DATA FOR THIS TASK »
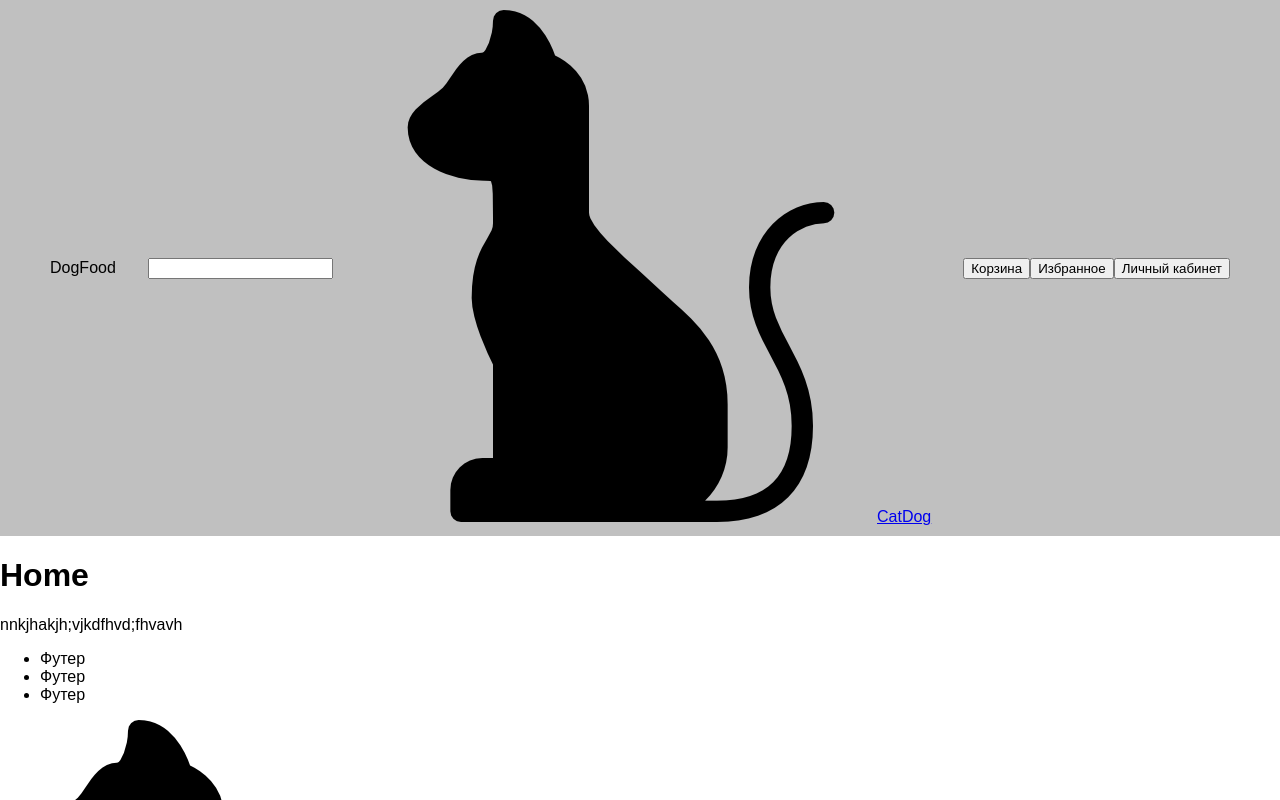
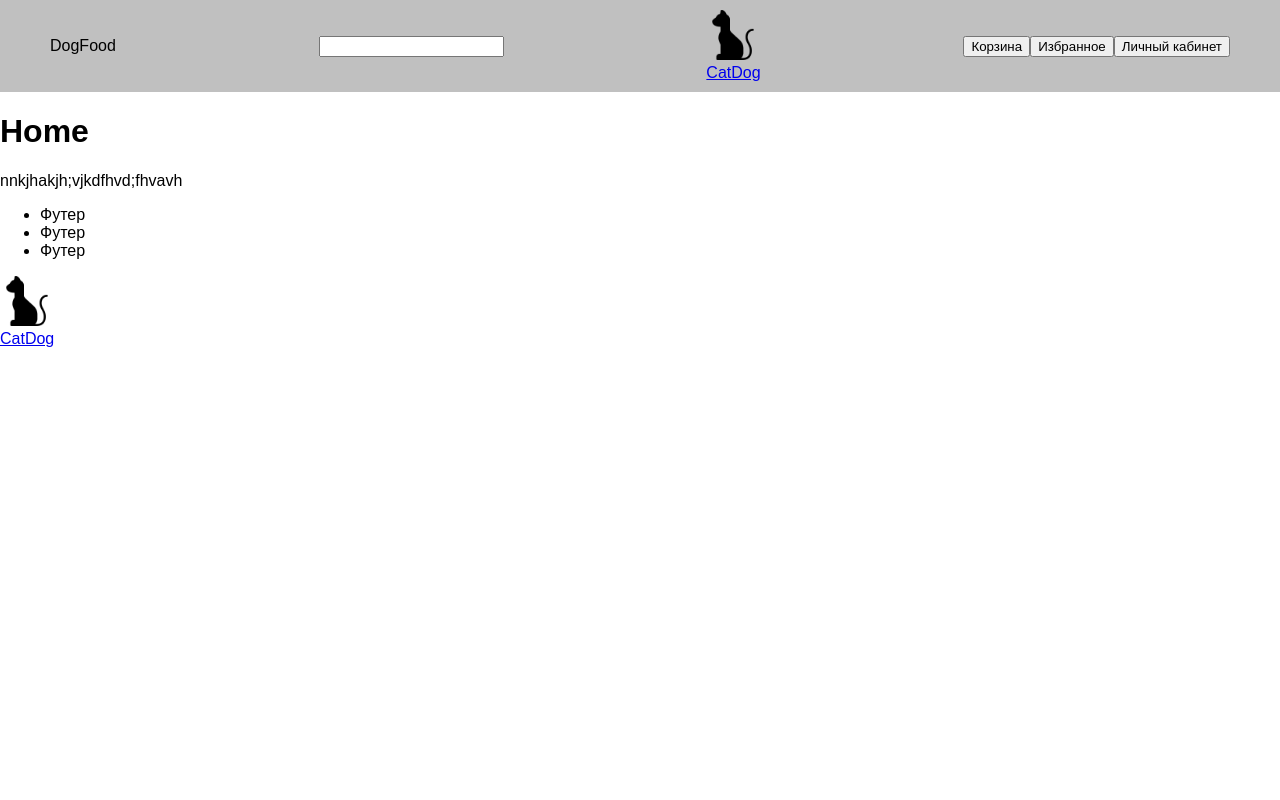
Before and after one commit to EPerish/Dog, a React (Create React App) app: page / in a window 1280 px wide. Shown: the top 800 px of the page. Built offline with nearby package versions, Linux system fonts and the light colour scheme.

Commit message:
исправлены стили для Лого

```diff
--- a/src/layout/Header/header.module.css
+++ b/src/layout/Header/header.module.css
@@ -1,12 +1,12 @@
-.logo {
+.logo_a {
     display: grid;
     gap: 4px;
-    justify-content: center;
+    justify-content: left;
     justify-items: center;
     text-align: center;
 
 }
-.logo img {
+.logo_a img {
     height: 50px;
     max-width: 50px;
 }
--- a/src/layout/Logo.jsx
+++ b/src/layout/Logo.jsx
@@ -1,7 +1,8 @@
 import image from "../assets/logo.png";
+import styles from "./Header/header.module.css"
 
 const Logo = () => {
-    return <a href="/" className="logo img">
+    return <a href="/" className={styles.logo_a}>
         <img src={image} alt="DogFood"/>
         <span>CatDog</span>
     </a>
```
Also changed, not shown: src/layout/style.css (deleted).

WORK INSTRUCTIONS » Go through the material and select each line with the string "justify" in it.

PROBLEM SOLUTION »
-    justify-content: center;
+    justify-content: left;
     justify-items: center;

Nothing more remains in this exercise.